Given the concerns of an unequal playing field and dominant party politics edging out other political competitors, these funds are crucial in creating a robust multi-party democracy. These funds are also an important move away from the heavy reliance on private donors, something that may account for the financial pinch the ANC is currently experiencing.
What could be happening here?
Political parties are like businesses in the sense that they need capital to execute their functions and duties. This includes paying support staff across the country, maintaining and paying for offices including constituency offices and funding election campaigns.
However, like not-for-profit organisations, the ability to do this depends largely on external funding. Businesses typically do financial forecasting for the year ahead and this usually includes salaries for current and future employees. With the Act only coming into effect at the start of the new financial year, it is possibly premature to point to the implementation of the law as the reason for a party having financial troubles of the magnitude mentioned by the ANC.
However, one can recognise the apprehension that donors may have had knowing that their donations would be up for scrutiny. This concern is perhaps twofold in that it carries the concerns of reprisal and reputation.
It is likely that donors who make large contributions to political parties (especially opposition parties) may be fearful of reprisal in the form of government blocking them from tenders, for example. While this concern may be valid, the alternative that hollowing out our democracy continues unrestricted is one we should not accept. Instead, we must look toward a new political culture that does not favour narrow interests.
It is merely one piece of what should be an ongoing attempt to create a robust transparency framework for our politics.
Donors also have the option of applying for anonymity through the IEC, and if nothing else, donors who are subsequently targeted in some manner after their disclosures are made public will be able to show that the disclosures are being used as a hit list of sorts.
If political parties are reliant almost exclusively on private funding, then this is an opportunity to shift focus. It also demands that political parties be efficient and economical in how they use their money. This at least creates the impression of a political party that is unencumbered by material interests and is instead interested in the business of serving the people.
Public perception can go a long way to curry favour with ordinary people who may be willing to part with their money.
Good financial management is important for voters to see how well a political party can prioritise and achieve its goals, especially as it pertains to the concerns of voters. This is one of the main reasons why South African politics sorely needed the Political Party Funding Act; to help act as a framework to source funding that will be used appropriately.
To look at the Act as hindering the sourcing of private political party funding is thus not completely factual. It does create a set of do’s and don’ts as with any regulation, but it does not disallow private party funding altogether.
It allows funding from donors who are meant to have the best interests of South African voters in mind, and encourages political parties to share that same interest.
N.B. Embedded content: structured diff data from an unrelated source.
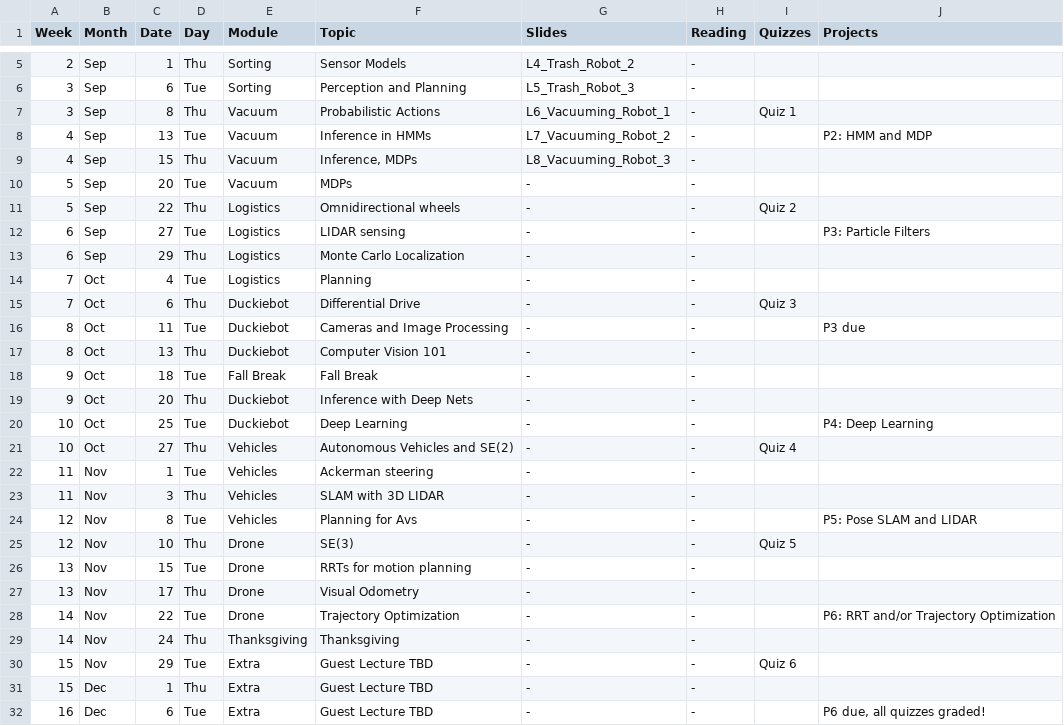
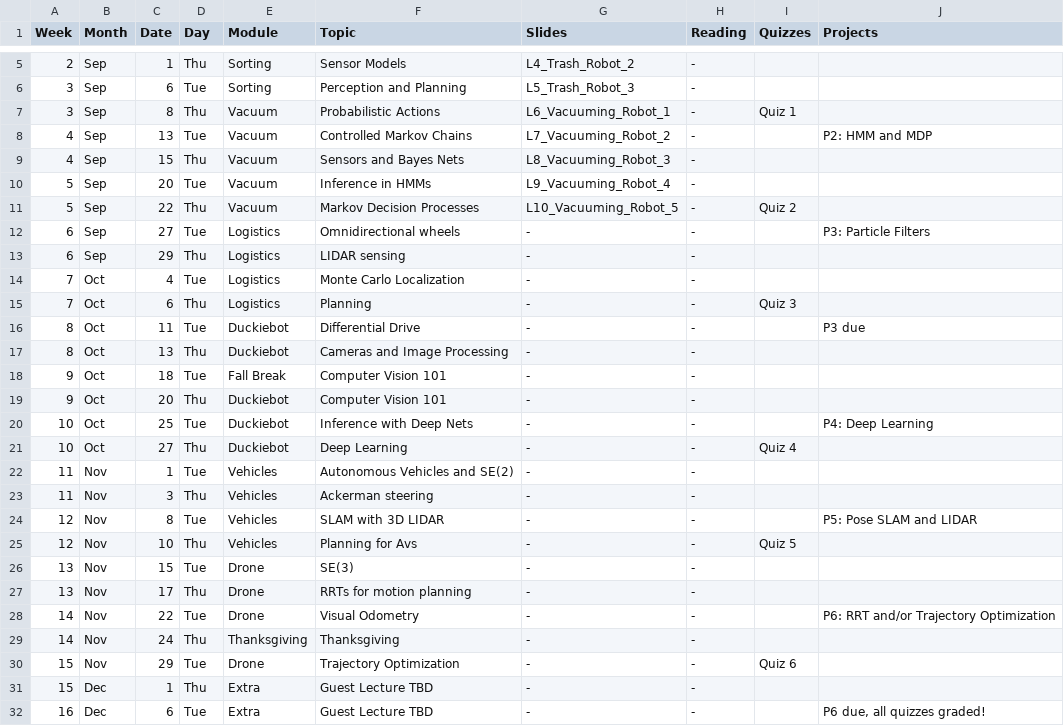
Before and after one commit to dellaert/22F-3630, a CSV file: _data/22F-3630-Schedule.csv, drawn as a sheet; only a part is shown, gaps mark what is left out.

```diff
--- a/_data/22F-3630-Schedule.csv
+++ b/_data/22F-3630-Schedule.csv
@@ -7,25 +7,25 @@
 3,Sep,8,Thu,Vacuum,Probabilistic Actions,L6_Vacuuming_Robot_1,-,Quiz 1,
-4,Sep,13,Tue,Vacuum,Inference in HMMs,L7_Vacuuming_Robot_2,-,,P2: HMM and MDP
-4,Sep,15,Thu,Vacuum,"Inference, MDPs",L8_Vacuuming_Robot_3,-,,
-5,Sep,20,Tue,Vacuum,MDPs,-,-,,
-5,Sep,22,Thu,Logistics,Omnidirectional wheels,-,-,Quiz 2,
-6,Sep,27,Tue,Logistics,LIDAR sensing,-,-,,P3: Particle Filters
-6,Sep,29,Thu,Logistics,Monte Carlo Localization,-,-,,
-7,Oct,4,Tue,Logistics,Planning,-,-,,
-7,Oct,6,Thu,Duckiebot,Differential Drive,-,-,Quiz 3,
-8,Oct,11,Tue,Duckiebot,Cameras and Image Processing,-,-,,P3 due
-8,Oct,13,Thu,Duckiebot,Computer Vision 101,-,-,,
-9,Oct,18,Tue,Fall Break,Fall Break,-,-,,
-9,Oct,20,Thu,Duckiebot,Inference with Deep Nets,-,-,,
-10,Oct,25,Tue,Duckiebot,Deep Learning,-,-,,P4: Deep Learning
-10,Oct,27,Thu,Vehicles,Autonomous Vehicles and SE(2),-,-,Quiz 4,
-11,Nov,1,Tue,Vehicles,Ackerman steering,-,-,,
-11,Nov,3,Thu,Vehicles,SLAM with 3D LIDAR,-,-,,
-12,Nov,8,Tue,Vehicles,Planning for Avs,-,-,,P5: Pose SLAM and LIDAR
-12,Nov,10,Thu,Drone,SE(3),-,-,Quiz 5,
-13,Nov,15,Tue,Drone,RRTs for motion planning,-,-,,
-13,Nov,17,Thu,Drone,Visual Odometry,-,-,,
-14,Nov,22,Tue,Drone,Trajectory Optimization,-,-,,P6: RRT and/or Trajectory Optimization
+4,Sep,13,Tue,Vacuum,Controlled Markov Chains,L7_Vacuuming_Robot_2,-,,P2: HMM and MDP
+4,Sep,15,Thu,Vacuum,Sensors and Bayes Nets,L8_Vacuuming_Robot_3,-,,
+5,Sep,20,Tue,Vacuum,Inference in HMMs,L9_Vacuuming_Robot_4,-,,
+5,Sep,22,Thu,Vacuum,Markov Decision Processes,L10_Vacuuming_Robot_5,-,Quiz 2,
+6,Sep,27,Tue,Logistics,Omnidirectional wheels,-,-,,P3: Particle Filters
+6,Sep,29,Thu,Logistics,LIDAR sensing,-,-,,
+7,Oct,4,Tue,Logistics,Monte Carlo Localization,-,-,,
+7,Oct,6,Thu,Logistics,Planning,-,-,Quiz 3,
+8,Oct,11,Tue,Duckiebot,Differential Drive,-,-,,P3 due
+8,Oct,13,Thu,Duckiebot,Cameras and Image Processing,-,-,,
+9,Oct,18,Tue,Fall Break,Computer Vision 101,-,-,,
+9,Oct,20,Thu,Duckiebot,Computer Vision 101,-,-,,
+10,Oct,25,Tue,Duckiebot,Inference with Deep Nets,-,-,,P4: Deep Learning
+10,Oct,27,Thu,Duckiebot,Deep Learning,-,-,Quiz 4,
+11,Nov,1,Tue,Vehicles,Autonomous Vehicles and SE(2),-,-,,
+11,Nov,3,Thu,Vehicles,Ackerman steering,-,-,,
+12,Nov,8,Tue,Vehicles,SLAM with 3D LIDAR,-,-,,P5: Pose SLAM and LIDAR
+12,Nov,10,Thu,Vehicles,Planning for Avs,-,-,Quiz 5,
+13,Nov,15,Tue,Drone,SE(3),-,-,,
+13,Nov,17,Thu,Drone,RRTs for motion planning,-,-,,
+14,Nov,22,Tue,Drone,Visual Odometry,-,-,,P6: RRT and/or Trajectory Optimization
 14,Nov,24,Thu,Thanksgiving,Thanksgiving,-,-,,
-15,Nov,29,Tue,Extra,Guest Lecture TBD,-,-,Quiz 6,
+15,Nov,29,Tue,Drone,Trajectory Optimization,-,-,Quiz 6,
 15,Dec,1,Thu,Extra,Guest Lecture TBD,-,-,,
```
Also changed, not shown: 2 other files.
It also enhances transparency, accountability and a change in culture.
The Act is also one way to begin to look at alternatives of party financing that include a mix of public funding through the state and funding by the general public into funds such as the MDPF.
Although it is too soon to begin a proper analysis of the impact of the Act on the South African political landscape, we must continue to call for deeper transparency and accountability in our politics.
This article was originally published on Maverick Citizen.